Multiple systems, namely Beatmap, MMSTD and Harmonic Throws use the terms left and right. This has the benefit that you can specify left or right when this is important in a choreography. However, in most tricks, the mirrored version is considered equal. There is no way in these systems to share the trick without sharing information about its orientation, like whether it starts on the right or on the left.

This also has the downside that tricks that repeat on both sides become twice as long to write. A cascade consists of 1 repeating (mirrored) throw in siteswaps or Rhythmic Catches, but consists of 2 throws (a left and a right) in Harmonic Throws and MMSTD.

In Beatmap you get the best of both worlds, there is a way to write that the pattern continues mirrored using an asterisk *. However, at the recommendation of Luke Burrage, the author of beatmap, the patterns were all written out fully in both directions so they would be easier to read.

Setup information

Harmonic Throws, Beatmap and SOJUP had some setup information on the patterns, that were not relating to the throws themselves but are still required to view the patterns through the lens of the system. When you quickly want to write down a trick, this extra writing can be annoying.

Harmonic Throws has the time signature and the starting position of the balls.

SOJUP has the orientation of the juggler to the viewer, and the orientation of each diagram.

Beatmap has the list of keys, and sometimes their definitions.

A system that does not need this kind of setup may be more suitable to write down single tricks. With longer choreographies the extra effort and space for the setup becomes a smaller proportion of the whole transcription.

Default information

MMSTD and Beatmap included a lot of information that could be considered ‘default’, and could perhaps be omitted for more clarity. In MMSTD every uncrossed inside throw was specifically mentioned, whereas in the other systems this is simply assumed. In beatmap, every hand is notated on every beat, even if it is doing nothing. This added a lot of 1s to the notation.
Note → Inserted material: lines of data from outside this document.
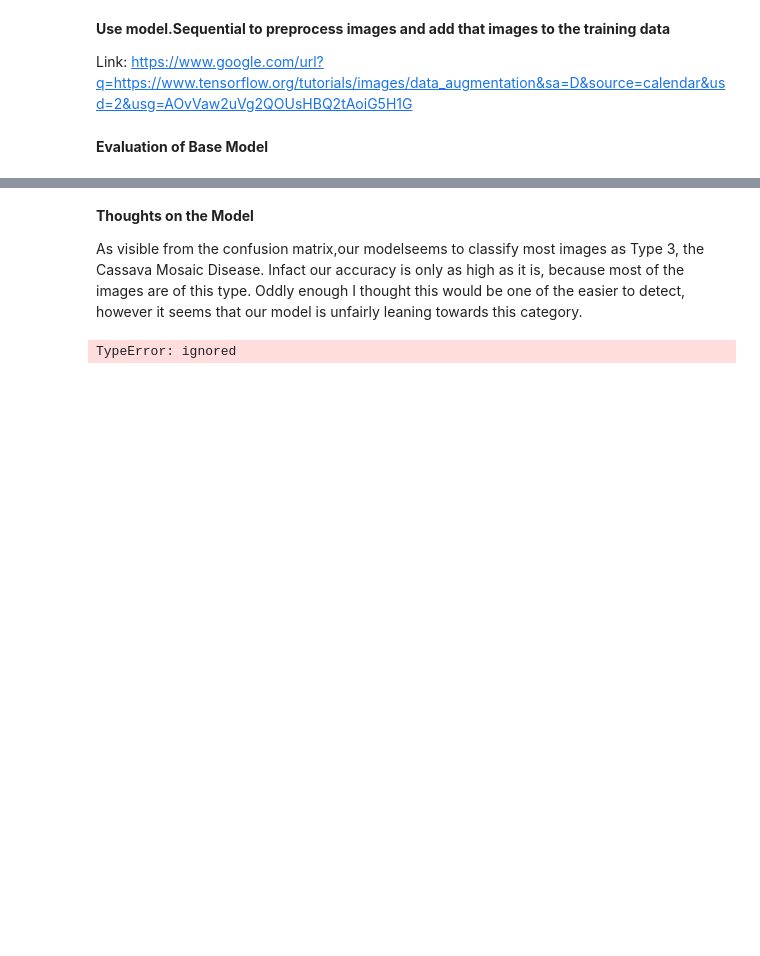
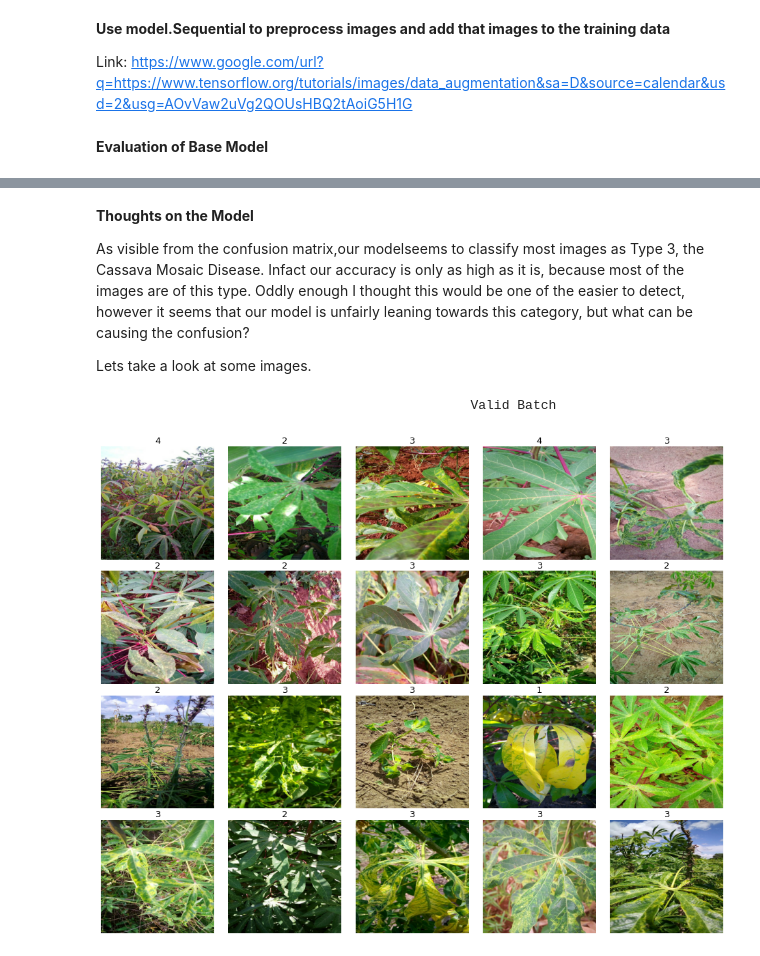
Before and after one commit to Inceptix/Cassava-leaf-disease-classification, a Jupyter notebook: Code/Modeling/Cassava_Disease_Classification(Base_Model_Eval).ipynb, the cells around one changed output, grey strips where cells are left out. Drawn from its saved outputs; the diff is of its cells as text; code cells hidden in the pictures; blank space fills up the shorter version.

```diff
--- a/Code/Modeling/Cassava_Disease_Classification(Base_Model_Eval).ipynb
+++ b/Code/Modeling/Cassava_Disease_Classification(Base_Model_Eval).ipynb
@@ -346,13 +370,6 @@ Distribution Matrix
 # %% [markdown]
 **Thoughts on the Model**
 
-As visible from the confusion matrix,our modelseems to classify most images as Type 3, the Cassava Mosaic Disease. Infact our accuracy is only as high as it is, because most of the images are of this type.  Oddly enough I thought this would be one of the easier to detect, however it seems that our model is unfairly leaning towards this category.
+As visible from the confusion matrix,our modelseems to classify most images as Type 3, the Cassava Mosaic Disease. Infact our accuracy is only as high as it is, because most of the images are of this type.  Oddly enough I thought this would be one of the easier to detect, however it seems that our model is unfairly leaning towards this category, but what can be causing the confusion?
+
+Lets take a look at some images.
-# %%
-import plotly.express as px
-
-validation_images = np.concatenate([y for x, x in valid_ordered], axis=0) #image is x, label is y
-
-#Display some images
-fig = px.imshow(validation_images[1])
-# %% [output]
-TypeError: ignored
@@ -358,0 +445,8 @@ TypeError: ignored
+# %%
+#call the methods
+#print some of the validation set
+print("\n\t\t\t\t\t\tValid Batch")
+display_batch_of_images(next(valid_batch))
+# %% [output]
+                                                Valid Batch
+[figure, added]
```
Also changed, not shown: parts of 8 cells of this notebook.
Also in beatmap a site that only performs one action in a sequence still takes up a whole column of space, as can for example be seen in the head roll.

Graphical vs textual

SOJUP and Harmonic Throws are graphical notation systems. This has the benefit of being able to compress more information in a single symbol so it could theoretically be smaller. However, as the characters are foreign or are more detailed than a text character, and because both in SOJUP and in Harmonic Throws the symbols are placed on a grid, they arguably take more space than their text based counterparts.

SOJUP is extra difficult to write as it requires the use of multiple colors, black, and grey and red.

It would require another study to find out if graphical systems can be read faster than the text based ones, but surely it would at the very least take a lot of practice to get up to speed. I find it easier to work with the text based systems.

Another benefit of text based systems is that they can be typed on a keyboard and can be sent through any messaging service. With a graphical system a pencil or graphics editor is required, making it much more of a hassle to write, edit and share notations.

Elegance/complexity/simplicity conclusion

MMSTD, Beatmap, Harmonic throws and SOJUP all have some downsides considering elegance and complexity, as mentioned above.

I consider siteswaps, BTN, Rhythmic Catches and IMBO to be better as they are no more extensive than they need to be. They have no left or right, they have no setup, they make use of default assumptions to avoid redundancy and they are textual.

To me, this elegance is a really important feature of a notation system, I will be much less likely to use one if I consider it to be a hassle to use.